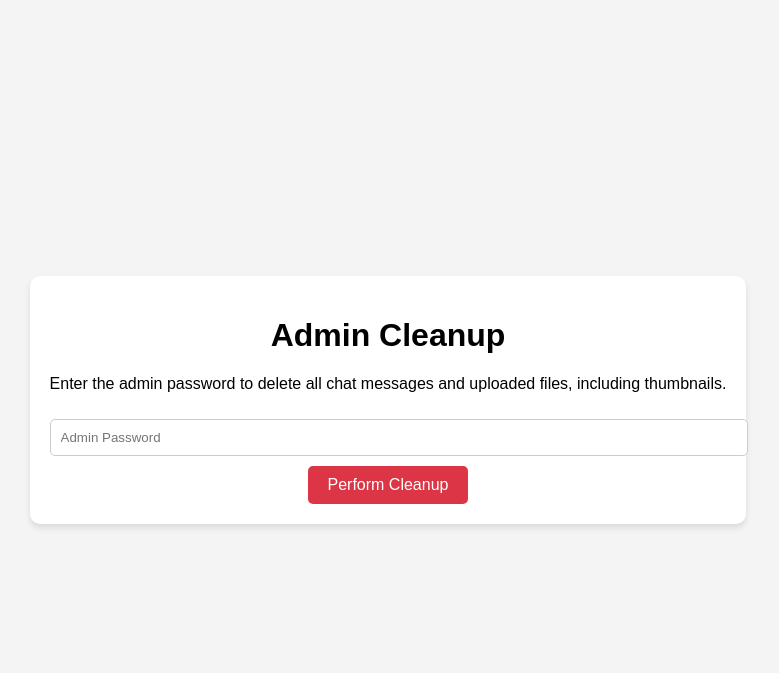
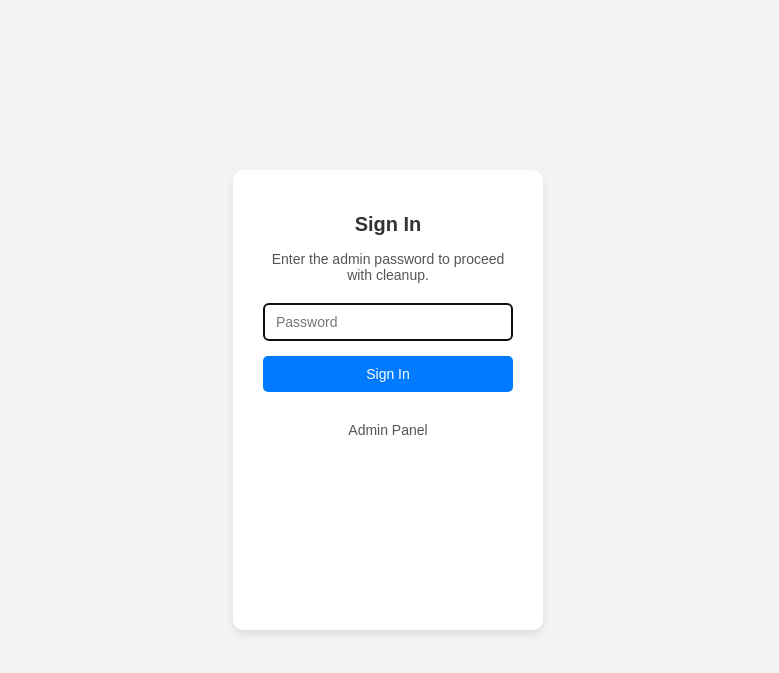
Before and after one commit to Arnold2006/AnonChat, a PHP site: page /cleanup.php in a window 1280 px wide. Shown: the top 673 px of the page, without its empty margins (252-1031 px from the left). Run offline with PHP 8.4, Linux system fonts and the light colour scheme.

Commit message:
Update cleanup.php layout

```diff
--- a/cleanup.php
+++ b/cleanup.php
@@ -1,48 +1,3 @@
-<?php
-require 'db.php'; // Include database connection
-session_start();
-
-// Admin password (you should store this securely in an environment variable or hashed in the database)
-$adminPassword = 'admin123';
-
-// Check if admin is authenticated
-if ($_SERVER['REQUEST_METHOD'] === 'POST') {
-    if (isset($_POST['password']) && $_POST['password'] === $adminPassword) {
-        // Password is correct; proceed with cleanup
-        try {
-            // 1. Delete all messages from the database
-            $stmt = $db->prepare("DELETE FROM messages");
-            $stmt->execute();
-
-            // 2. Delete all files in the uploads directory
-            $uploadFolder = "uploads/";
-            $thumbFolder = "uploads/thumbnails/";
-
-            // Helper function to delete files in a folder
-            function deleteFilesInFolder($folder) {
-                $files = glob($folder . '*'); // Get all files in the folder
-                foreach ($files as $file) {
-                    if (is_file($file)) {
-                        unlink($file); // Delete the file
-                    }
-                }
-            }
-
-            // Delete files in uploads and thumbnails
-            deleteFilesInFolder($uploadFolder);
-            deleteFilesInFolder($thumbFolder);
-
-            // Success message
-            $successMessage = "All messages, uploaded files, and thumbnails have been successfully deleted.";
-        } catch (Exception $e) {
-            $errorMessage = "An error occurred: " . $e->getMessage();
-        }
-    } else {
-        $errorMessage = "Incorrect admin password!";
-    }
-}
-?>
-
 <!DOCTYPE html>
 <html lang="en">
 <head>
@@ -52,42 +7,54 @@ if ($_SERVER['REQUEST_METHOD'] === 'POST') {
     <style>
         body {
             font-family: Arial, sans-serif;
+            background-color: #f4f4f4;
+            margin: 0;
             display: flex;
             justify-content: center;
             align-items: center;
             height: 100vh;
-            background-color: #f4f4f4;
-            margin: 0;
         }
         .container {
+            background: white;
+            padding: 30px;
+            border-radius: 10px;
+            box-shadow: 0 4px 8px rgba(0, 0, 0, 0.1);
             text-align: center;
-            background: white;
-            padding: 20px;
-            border-radius: 10px;
-            box-shadow: 0 4px 6px rgba(0, 0, 0, 0.1);
+            width: 250px; /* Width for 5x8 shape */
+            height: 400px; /* Height for 5x8 shape */
         }
-        input[type="password"] {
-            padding: 10px;
-            margin: 10px 0;
-            width: 100%;
-            border: 1px solid #ccc;
+        .container h1 {
+            font-size: 20px;
+            color: #333;
+            margin-bottom: 15px;
+        }
+        .container p {
+            font-size: 14px;
+            color: #555;
+            margin-bottom: 20px;
+        }
+        input[type="password"],
+        button {
+            width: 100%; /* Same width for both input and button */
+            padding: 10px 12px;
+            margin-bottom: 15px;
+            font-size: 14px;
             border-radius: 5px;
+            border: 1px solid #ddd;
+            box-sizing: border-box; /* Ensures padding doesn't affect width */
         }
         button {
-            padding: 10px 20px;
-            background-color: #dc3545;
+            background-color: #007bff;
             color: white;
             border: none;
-            border-radius: 5px;
-            font-size: 16px;
             cursor: pointer;
         }
         button:hover {
-            background-color: #c82333;
+            background-color: #0056b3;
         }
         .message {
-            margin-top: 20px;
-            font-size: 16px;
+            margin-top: 15px;
+            font-size: 14px;
         }
         .message.success {
             color: green;
@@ -95,15 +62,26 @@ if ($_SERVER['REQUEST_METHOD'] === 'POST') {
         .message.error {
             color: red;
         }
+        .brand {
+            margin-top: 15px;
+            font-size: 14px;
+            color: #555;
+        }
     </style>
+    <script>
+        document.addEventListener('DOMContentLoaded', function () {
+            // Set focus on the password input field when the page loads
+            document.querySelector('input[name="password"]').focus();
+        });
+    </script>
 </head>
 <body>
     <div class="container">
-        <h1>Admin Cleanup</h1>
-        <p>Enter the admin password to delete all chat messages and uploaded files, including thumbnails.</p>
+        <h1>Sign In</h1>
+        <p>Enter the admin password to proceed with cleanup.</p>
         <form method="post" action="">
-            <input type="password" name="password" placeholder="Admin Password" required>
-            <button type="submit">Perform Cleanup</button>
+            <input type="password" name="password" placeholder="Password" required>
+            <button type="submit">Sign In</button>
         </form>
         <?php if (isset($successMessage)): ?>
             <p class="message success"><?= htmlspecialchars($successMessage) ?></p>
@@ -111,6 +89,7 @@ if ($_SERVER['REQUEST_METHOD'] === 'POST') {
         <?php if (isset($errorMessage)): ?>
             <p class="message error"><?= htmlspecialchars($errorMessage) ?></p>
         <?php endif; ?>
+        <div class="brand">Admin Panel</div>
     </div>
 </body>
 </html>
```
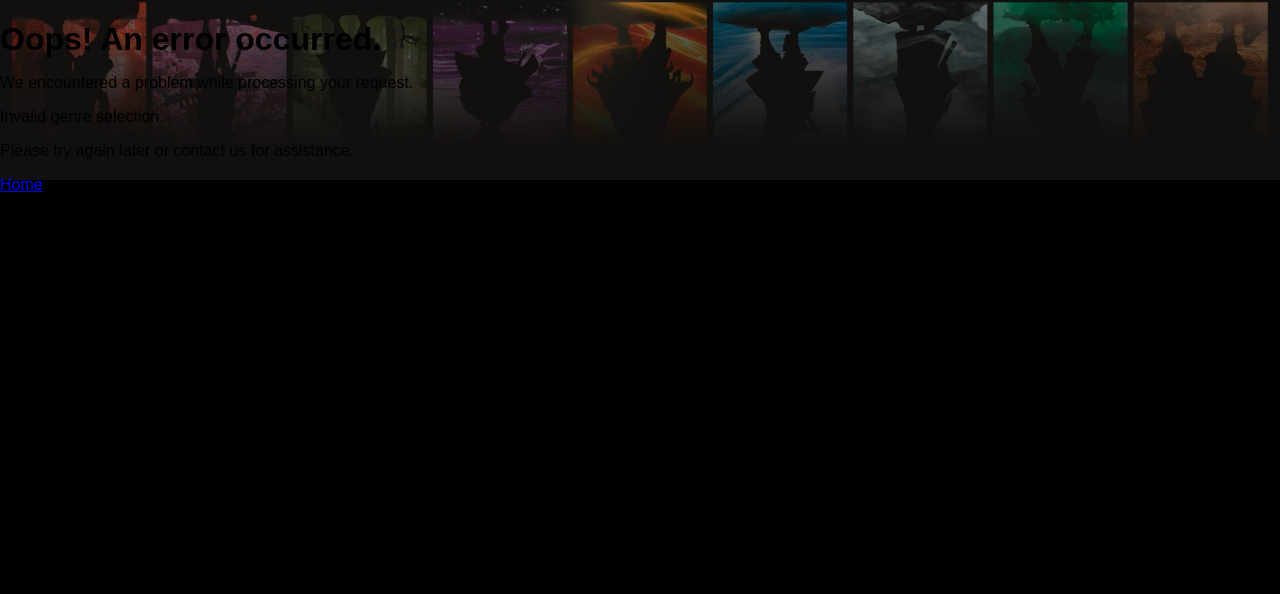
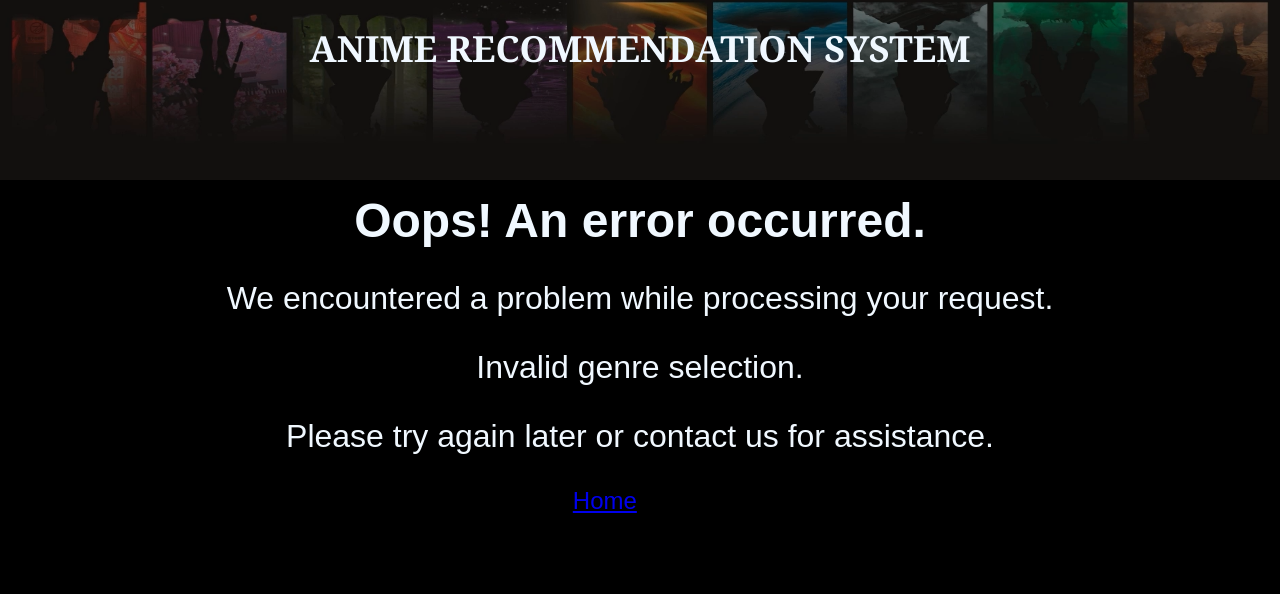
Before and after one commit to JunaidK0012/Anime-Recommendation, a Flask app: page /get_animes_by_genre in a window 1280 px wide. Shown: the top 594 px of the page. Run offline with Flask 3, Linux system fonts and the light colour scheme; parts of the project's set-up code (start-up, migrations or seed data) failed here and were passed over.

Commit message:
added reviews

```diff
--- a/app.py
+++ b/app.py
@@ -1,10 +1,10 @@
-from flask import Flask,render_template,request,redirect,url_for
+from flask import Flask,render_template,request,redirect,url_for,jsonify
 import pickle
 import pandas
 from tensorflow import keras
-from utils import user_anime_recommendations,selected_anime,user_embedding,personal_recommendation
+from utils import user_anime_recommendations,selected_anime,user_embedding,personal_recommendation,reviews_pred
 import numpy as np
-
+import requests
 
 
 
@@ -65,16 +65,45 @@ def predict():
 @app.route("/animes" , methods = ['GET','POST'])
 def anime_recommendations():
     if request.method == "GET":
-        anime = request.args.get("watched")
-        if anime:
-            sel = selected_anime(anime, animes)
-            predictions = user_data_storage['predictions']
-            watched_anime = user_data_storage['watched_anime']
-            ra = user_anime_recommendations(anime, similarity, animes, watched_anime, predictions)
-            return render_template('page.html', selected=sel, recommendations=ra)
-        else:
-            # Handle case where no anime is selected in the POST request
-            return render_template('page.html', selected=None, recommendations=[])
+        anime = (request.args.get("watched") or request.form.get("watched"))
+        try:
+            if anime:
+                sel = selected_anime(anime, animes)
+                predictions = user_data_storage['predictions']
+                watched_anime = user_data_storage['watched_anime']
+                ra = user_anime_recommendations(anime, similarity, animes, watched_anime, predictions)
+
+                return render_template('page.html', selected=sel, recommendations=ra)
+            else:
+                # Handle case where no anime is selected in the POST request
+                return render_template('page.html', selected=None, recommendations=[])
+        except:
+            return render_template('error.html',error_message="No such anime available")
+
+@app.route("/get_reviews",methods=['GET'])
+def get_reviews():
+    anime_id = int(request.args.get("anime-id"))
+    api_url = f"https://api.jikan.moe/v4/anime/{anime_id}/reviews"
+    response = requests.get(api_url)
+    data = response.json()
+    reviews = []
+    sentiments = []
+    if data['data']:  # Check if there are reviews
+        for review_data in data['data']:
+            review = review_data['review']
+            senti = reviews_pred(review)  # Assuming reviews_pred is your sentiment analysis function
+            reviews.append(review)
+            sentiments.append(senti)
+    else:
+        reviews.append("No reviews found")
+        sentiments.append("")
+    return jsonify({"reviews": reviews, "sentiments": sentiments})  # Return JSON data
+
+
+
+
+
+
 
 
 @app.route("/get_animes_by_genre", methods=["GET","POST"])
--- a/static/style.css
+++ b/static/style.css
@@ -30,9 +30,10 @@ main {
 
 .search-bar {
 
-  margin-top: 20px;
+  margin-top: 25px;
   margin-left: 30%;
-  padding-top: 20px;
+
+
 }
 
 .search-bar label {
@@ -122,6 +123,7 @@ h2{
 .anime-image {
   /* Adjust the width as needed */
   width: 30%;
+
   /* Add some space between the image and the info */
   height: auto;
 }
@@ -129,12 +131,16 @@ h2{
 /* Set the width of the image */
 width: 200px;  /* adjust as needed */
 margin-top: 5px;
+border-radius: 5px;
 /* To maintain the aspect ratio of the image,
    you can set the height to auto */
 height: 300px;
 }
 
 
+.anime-info h3{
+  font-size: larger;
+}
 
 .anime-info {
 width: 100%;
@@ -160,7 +166,12 @@ display: block;
 .genre-filter ul {
   justify-content:center;
   width: 70%;
-  margin-left: 15%;
+  margin-left: 14%;
+
+}
+.genre-item
+{
+  padding: 3px;
 }
 
 .genre-button {
@@ -181,3 +192,51 @@ display: block;
   background-color: #000000;
   color: white;
 }
+
+.error{
+  margin: 50px;
+  padding: 10px;
+}
+.error h1{
+  color: aliceblue;
+  text-align: center;
+  font-size: 3em;
+
+}
+
+.error p {
+    color: aliceblue;
+    text-align: center;
+    font-size: 2em;
+}
+
+.error a{
+  font-size: x-large;
+  margin-left: 44%;
+}
+
+.review-box {
+    border: 1px solid #ddd;
+    border-radius: 15px;
+    box-shadow: 0 2px 5px rgba(0,0,0,0.15);
+    margin-bottom: 10px;
+    padding: 5px;
+    overflow:auto;
+    height: 180px;
+    background-color: #f9f9f9;
+    width: 80%;
+    margin-left: 10%;
+}
+
+.review-box p {
+    font-size: 15px;
+
+}
+
+.review-box .positive {
+    color: green;
+}
+
+.review-box .negative {
+    color: red;
+}
--- a/templates/error.html
+++ b/templates/error.html
@@ -7,13 +7,20 @@
   <link rel="stylesheet" href="/static/style.css"/>
 </head>
 <body>
-
+  <header>
+    <h1>ANIME RECOMMENDATION SYSTEM</h1>
+  </header>
+  <main>
+    <section class="error">
   <h1>Oops! An error occurred.</h1>
   <p>We encountered a problem while processing your request.</p>
   {% if error_message %}
     <p>{{ error_message }}</p>
   {% endif %}
   <p>Please try again later or contact us for assistance.</p>
-  <a href="/">Home</a>  </body>
+  <a href="/home">Home</a>
+</section>
+</main>
+
 </body>
 </html>
--- a/templates/home.html
+++ b/templates/home.html
@@ -15,14 +15,14 @@
 
 
     <section class="search-bar">
-      <form id="search-form" action="{{ url_for('predict') }}" method="post">
+      <form id="search-form" action="{{ url_for('anime_recommendations') }}">
         <input type="text" name="watched" id="watched" placeholder="Enter anime title">
         <button type="submit">Get Recommendations</button>
       </form>
     </section>
 
     <section class="genre-filter">
-      <ul style="display: flex; flex-wrap: wrap; list-style: none; padding: 2px;">
+      <ul style="display: flex; flex-wrap: wrap; list-style: none;">
         {% for genre in genres %}
         <li class="genre-item">
             <a href="{{ url_for('get_animes_by_genre',genre=genre) }}" class="genre-button">{{ genre }}</a>
```
Also changed, not shown: templates/page.html (+71 -3 lines), utils.py (+30 -2 lines).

--------------------

• **What you should do**
Go through the listing, find each line with the word "return", and copy it.

• **Expected answer**
-            return render_template('page.html', selected=sel, recommendations=ra)
-            return render_template('page.html', selected=None, recommendations=[])
+                return render_template('page.html', selected=sel, recommendations=ra)
+                return render_template('page.html', selected=None, recommendations=[])
+            return render_template('error.html',error_message="No such anime available")
+    return jsonify({"reviews": reviews, "sentiments": sentiments})  # Return JSON data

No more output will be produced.